Mr Webb said his own personal hero since he was 11 was Ged from Ursula Le Guin's Wizard of Earthsea. He was undecided on a bad guy but a current favourite was Marvin from Marvin Wanted More - he eats everything in sight.

Mr Troubridge had no such doubts; his literary villain was - Patrick Suskind's Jean-Baptiste Grenouille. "He left me with such a bad taste in my mouth," he said. "I don't even like the book, but it raises some serious questions. Why don't the people hang him in the end?"


Alexei Sayle - Mr Todd

The most sinister villain is Mr Todd in Waugh's Handful of Dust. He keeps the main character hostage, tying him to his hut in the Amazon and forcing him to read Dickens until his death. It's spectacularand a most sinister ending.

Jilly Cooper - Iago

He's the worst villain of all. That dreadful bullying, cruelty and mocking - Iago is copybook. He's so clever the way he plays everyone against each other yet at the same time he's terribly, insanely jealous of everyone. He's a fiend.

Julie Burchill - Marquise de Merteuil

The villain I like is the Marquise de Merteuil from Choderlos de Laclos's novel Les Liaisons Dangereuses. She's a right cow and she'd be a laugh to go out with. The one I hate is Mrs Coulter from His Dark Materials by Philip Pullman - because she embodies all the evil of the Catholic Church.

Kathy Lette - Bridget Jones

This dithering, maritally obsessed dimwit set feminism back 100 years. She suggests a woman must be saved by a Knight in Shining Armani. If we were to believe Bridget, the only thing supporting a woman is her Wonderbra.

J G Ballard - Macbeth

Macbeth is the most likeable murderer. He is aware of his faults and if he forgets, Lady Macbeth reminds him.

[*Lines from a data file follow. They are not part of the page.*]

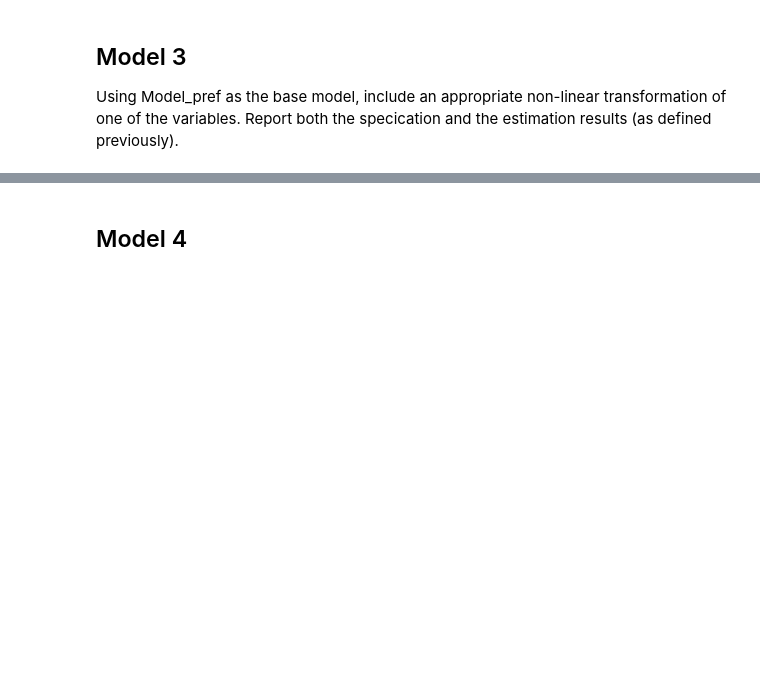
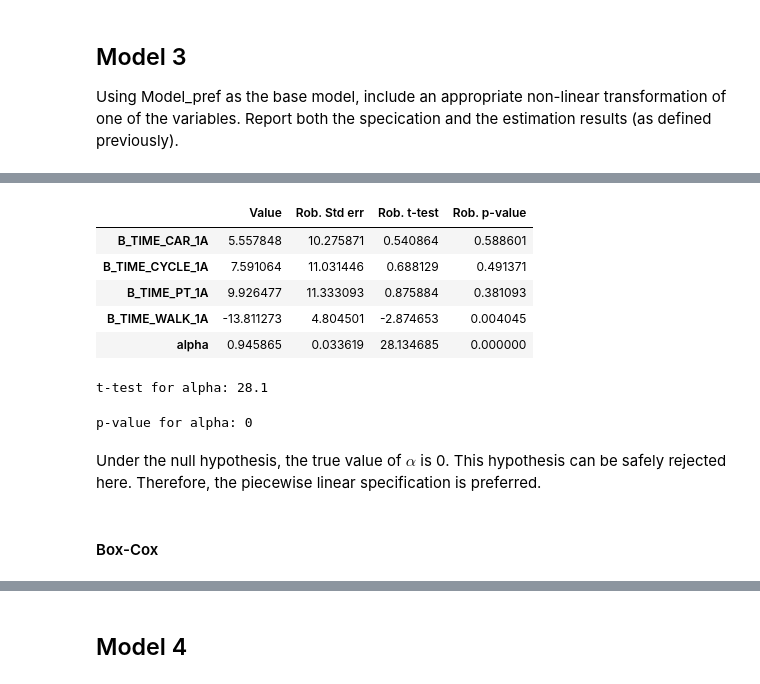
Before and after one commit to d23845jg/mmb_project_lpmc, a Jupyter notebook: project.ipynb, the cells around one changed output, grey strips where cells are left out. Cells and saved outputs as stored; diff of their text form; code cells hidden in the pictures; blank space fills up the shorter version.

```diff
--- a/project.ipynb
+++ b/project.ipynb
@@ -682,0 +683,23 @@ Using Model_pref as the base model, include an appropriate non-linear transforma
+# %%
+thresholds = [0, 0.1, 0.5, 1, 2, None]
+
+beta_time_1 = Beta('beta_time_0_0.1', 0, None, None, 0)
+beta_time_2 = Beta('beta_time_0.1_0.5', 0, None, None, 0)
+beta_time_3 = Beta('beta_time_0.5_1', 0, None, None, 0)
+beta_time_4 = Beta('beta_time_1_2', 0, None, None, 0)
+beta_time_5 = Beta('beta_time_2_more', 0, None, None, 0)
+betas_piecewise = [beta_time_1, beta_time_2, beta_time_3, beta_time_4, beta_time_5]
+# %%
+piecewise_dur_walking = piecewise_formula(
+    dur_walking, thresholds, betas_piecewise
+)
+piecewise_dur_cycling = piecewise_formula(
+    dur_cycling, thresholds, betas_piecewise
+)
+dur_pt = Variable('dur_pt')
+piecewise_dur_pt = piecewise_formula(
+    dur_pt, thresholds, betas_piecewise
+)
+piecewise_dur_driving = piecewise_formula(
+    dur_driving, thresholds, betas_piecewise
+)
@@ -682,0 +759,36 @@ Using Model_pref as the base model, include an appropriate non-linear transforma
+# %%
+alpha = Beta('alpha', 0, None, None, 0)
+Opt1 = (1 - alpha) * V_walk_2A + alpha * V_walk_3A_piecewise
+Opt2 = (1 - alpha) * V_cycle_2A + alpha * V_cycle_3A_piecewise
+Opt3 = (1 - alpha) * V_pt_2A + alpha * V_pt_3A_piecewise
+Opt4 = (1 - alpha) * V_car_2A + alpha * V_car_3A_piecewise
+
+V = {1: Opt1, 2: Opt2, 3: Opt3, 4: Opt4}
+logprob = loglogit(V, None, travel_mode)
+biogeme = bio.BIOGEME(database, logprob)
+biogeme.modelName = 'model_3A_composite'
+results_composite = biogeme.estimate()
+# %%
+composite_parameters = results_composite.get_estimated_parameters()
+display(composite_parameters)
+# %% [output]
+|  | Value | Rob. Std err | Rob. t-test | Rob. p-value |
+| B_TIME_CAR_1A | 5.557848 | 10.275871 | 0.540864 | 0.588601 |
+| B_TIME_CYCLE_1A | 7.591064 | 11.031446 | 0.688129 | 0.491371 |
+| B_TIME_PT_1A | 9.926477 | 11.333093 | 0.875884 | 0.381093 |
+| B_TIME_WALK_1A | -13.811273 | 4.804501 | -2.874653 | 0.004045 |
+| alpha | 0.945865 | 0.033619 | 28.134685 | 0.000000 |
+# %%
+t_test_alpha = composite_parameters.loc['alpha', 'Rob. t-test']
+print(f't-test for alpha: {t_test_alpha:.3g}')
+# %% [output]
+t-test for alpha: 28.1
+# %%
+p_value_alpha = composite_parameters.loc['alpha', 'Rob. p-value']
+print(f'p-value for alpha: {p_value_alpha:.3g}')
+# %% [output]
+p-value for alpha: 0
+# %% [markdown]
+Under the null hypothesis, the true value of $\alpha$ is 0. This hypothesis can be safely rejected here. Therefore, the piecewise linear specification is preferred.
+# %% [markdown]
+#### Box-Cox
```
Also changed, not shown: parts of 38 cells of this notebook.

Hamlet is the real villain of his play. He plans to kill his father-in-law with all the dubious charm of an unprincipled intellectual.